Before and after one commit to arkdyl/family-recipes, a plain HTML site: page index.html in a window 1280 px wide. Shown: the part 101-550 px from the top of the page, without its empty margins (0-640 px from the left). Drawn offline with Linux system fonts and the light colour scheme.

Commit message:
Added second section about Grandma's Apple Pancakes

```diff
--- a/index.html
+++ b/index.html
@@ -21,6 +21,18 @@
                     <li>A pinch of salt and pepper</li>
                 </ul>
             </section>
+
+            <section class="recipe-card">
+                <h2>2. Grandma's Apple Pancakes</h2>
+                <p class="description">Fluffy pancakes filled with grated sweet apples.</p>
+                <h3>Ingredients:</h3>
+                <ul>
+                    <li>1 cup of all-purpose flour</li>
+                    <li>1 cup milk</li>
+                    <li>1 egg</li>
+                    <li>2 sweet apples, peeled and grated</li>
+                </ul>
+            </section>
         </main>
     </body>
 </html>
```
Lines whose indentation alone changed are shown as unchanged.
==
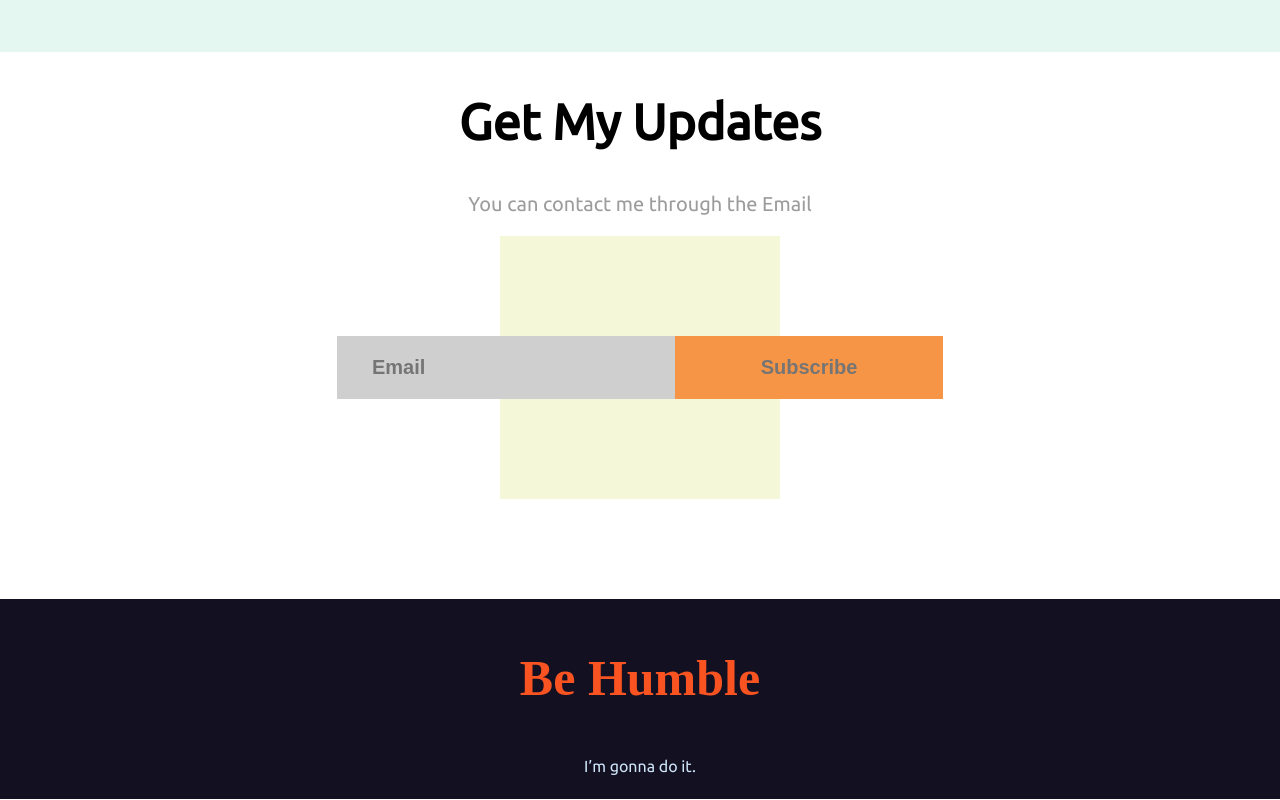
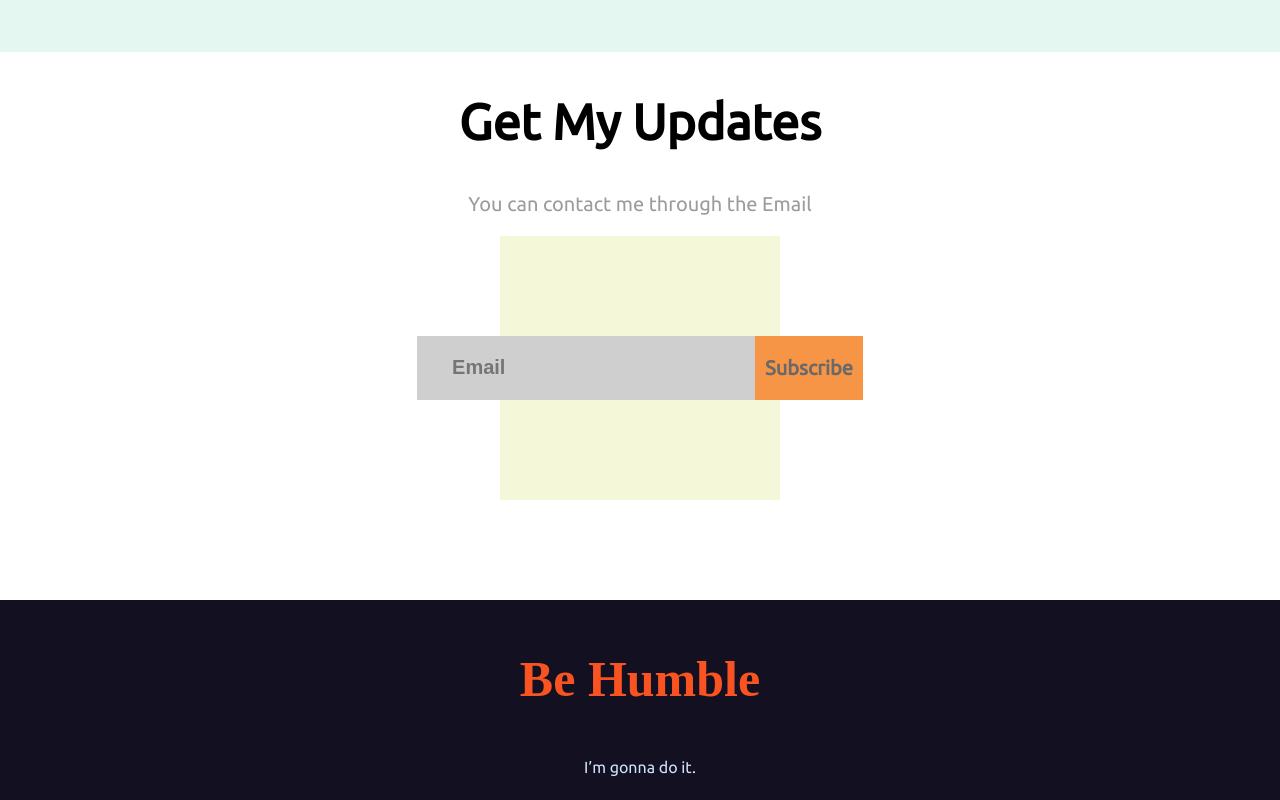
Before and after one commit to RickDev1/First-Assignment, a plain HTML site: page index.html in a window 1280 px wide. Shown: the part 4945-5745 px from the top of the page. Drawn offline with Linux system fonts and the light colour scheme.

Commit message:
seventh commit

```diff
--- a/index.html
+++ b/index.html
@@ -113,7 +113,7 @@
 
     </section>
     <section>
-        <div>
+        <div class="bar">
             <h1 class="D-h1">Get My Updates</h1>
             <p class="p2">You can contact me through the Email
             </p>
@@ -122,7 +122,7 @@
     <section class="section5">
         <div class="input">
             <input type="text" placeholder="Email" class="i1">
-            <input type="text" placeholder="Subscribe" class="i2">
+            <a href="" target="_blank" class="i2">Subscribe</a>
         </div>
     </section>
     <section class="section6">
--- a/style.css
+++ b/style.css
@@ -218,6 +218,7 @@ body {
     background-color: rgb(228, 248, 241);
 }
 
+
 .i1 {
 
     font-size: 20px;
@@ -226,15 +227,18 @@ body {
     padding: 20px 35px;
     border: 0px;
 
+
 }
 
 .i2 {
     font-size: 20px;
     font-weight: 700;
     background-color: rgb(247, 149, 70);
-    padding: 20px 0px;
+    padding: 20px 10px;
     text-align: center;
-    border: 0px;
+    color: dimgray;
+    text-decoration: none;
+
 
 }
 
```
* * *
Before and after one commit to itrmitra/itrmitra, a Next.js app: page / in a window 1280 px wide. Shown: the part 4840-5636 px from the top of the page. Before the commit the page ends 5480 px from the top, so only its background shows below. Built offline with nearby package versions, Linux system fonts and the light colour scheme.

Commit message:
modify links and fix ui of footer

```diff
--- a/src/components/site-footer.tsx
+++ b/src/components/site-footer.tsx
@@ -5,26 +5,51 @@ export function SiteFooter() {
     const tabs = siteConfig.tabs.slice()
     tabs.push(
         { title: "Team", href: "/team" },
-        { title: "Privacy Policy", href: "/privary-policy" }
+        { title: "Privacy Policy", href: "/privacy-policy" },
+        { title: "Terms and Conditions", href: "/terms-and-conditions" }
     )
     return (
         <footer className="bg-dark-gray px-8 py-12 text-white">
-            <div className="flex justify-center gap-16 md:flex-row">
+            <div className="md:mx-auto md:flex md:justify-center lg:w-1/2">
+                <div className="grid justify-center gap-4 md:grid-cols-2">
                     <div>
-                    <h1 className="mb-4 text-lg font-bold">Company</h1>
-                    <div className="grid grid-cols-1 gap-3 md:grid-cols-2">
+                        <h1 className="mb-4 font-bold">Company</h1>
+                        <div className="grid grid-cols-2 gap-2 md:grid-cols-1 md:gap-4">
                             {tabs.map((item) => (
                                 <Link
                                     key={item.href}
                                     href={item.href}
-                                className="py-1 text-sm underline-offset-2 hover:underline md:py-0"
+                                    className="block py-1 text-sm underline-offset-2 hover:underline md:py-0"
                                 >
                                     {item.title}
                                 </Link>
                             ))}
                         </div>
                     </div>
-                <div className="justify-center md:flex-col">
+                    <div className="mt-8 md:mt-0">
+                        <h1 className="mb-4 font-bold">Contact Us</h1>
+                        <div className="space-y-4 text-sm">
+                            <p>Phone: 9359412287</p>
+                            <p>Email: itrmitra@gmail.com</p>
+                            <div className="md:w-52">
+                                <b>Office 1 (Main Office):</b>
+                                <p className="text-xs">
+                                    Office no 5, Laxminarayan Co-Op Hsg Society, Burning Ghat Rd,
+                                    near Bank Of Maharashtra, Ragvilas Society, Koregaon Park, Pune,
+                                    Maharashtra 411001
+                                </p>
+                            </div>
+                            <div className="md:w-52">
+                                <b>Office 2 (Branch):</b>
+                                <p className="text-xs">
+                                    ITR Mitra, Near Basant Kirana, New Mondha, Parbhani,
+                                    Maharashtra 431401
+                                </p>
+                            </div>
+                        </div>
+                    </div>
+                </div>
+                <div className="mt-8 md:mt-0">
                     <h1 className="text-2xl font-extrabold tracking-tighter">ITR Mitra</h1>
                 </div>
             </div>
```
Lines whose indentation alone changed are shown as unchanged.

Assignment: Copy each line of the preceding data that contains the string "flex".

Response for this exercise:
-            <div className="flex justify-center gap-16 md:flex-row">
+            <div className="md:mx-auto md:flex md:justify-center lg:w-1/2">
-                <div className="justify-center md:flex-col">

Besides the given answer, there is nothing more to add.